## PROBLEM DESCRIPTION
From the material below, give the number of lines that hold the string "Geofence" and nothing further.

=== Section Start ===

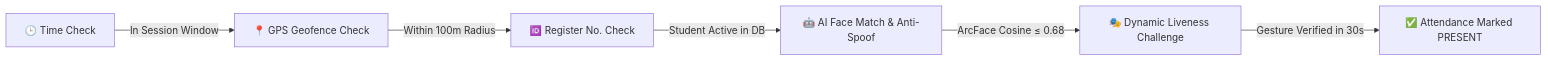
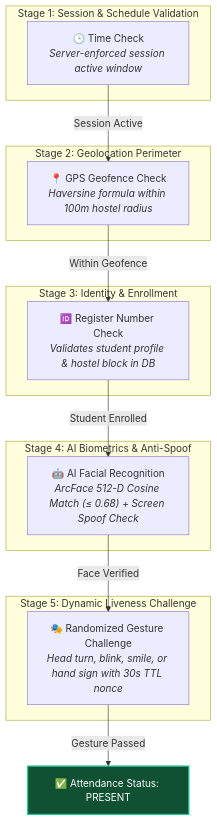
The diagram in README.md (vishnu6383/hostel_attedance-), drawn with Mermaid before and after one commit. The commit also changed other lines of this file, not shown here.

Commit message:
docs: improve 5-stage verification pipeline flowchart and table formatting

````diff
--- a/README.md
+++ b/README.md
@@ -37,8 +39,27 @@
 ```mermaid
-graph LR
-    A[🕒 Time Check] -->|In Session Window| B[📍 GPS Geofence Check]
-    B -->|Within 100m Radius| C[🆔 Register No. Check]
-    C -->|Student Active in DB| D[🤖 AI Face Match & Anti-Spoof]
-    D -->|ArcFace Cosine ≤ 0.68| E[🎭 Dynamic Liveness Challenge]
-    E -->|Gesture Verified in 30s| F[✅ Attendance Marked PRESENT]
+flowchart TD
+    subgraph S1["Stage 1: Session & Schedule Validation"]
+        A["🕒 Time Check<br/><i>Server-enforced session active window</i>"]
+    end
+    subgraph S2["Stage 2: Geolocation Perimeter"]
+        B["📍 GPS Geofence Check<br/><i>Haversine formula within 100m hostel radius</i>"]
+    end
+    subgraph S3["Stage 3: Identity & Enrollment"]
+        C["🆔 Register Number Check<br/><i>Validates student profile & hostel block in DB</i>"]
+    end
+    subgraph S4["Stage 4: AI Biometrics & Anti-Spoof"]
+        D["🤖 AI Facial Recognition<br/><i>ArcFace 512-D Cosine Match (≤ 0.68) + Screen Spoof Check</i>"]
+    end
+    subgraph S5["Stage 5: Dynamic Liveness Challenge"]
+        E["🎭 Randomized Gesture Challenge<br/><i>Head turn, blink, smile, or hand sign with 30s TTL nonce</i>"]
+    end
+
+    A -->|Session Active| B
+    B -->|Within Geofence| C
+    C -->|Student Enrolled| D
+    D -->|Face Verified| E
+    E -->|Gesture Passed| F["✅ Attendance Status: PRESENT"]
+
+    classDef pass fill:#0f5132,stroke:#20c997,stroke-width:2px,color:#fff;
+    class F pass;
 ```
````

=== Section End ===

## ANSWER BELOW
3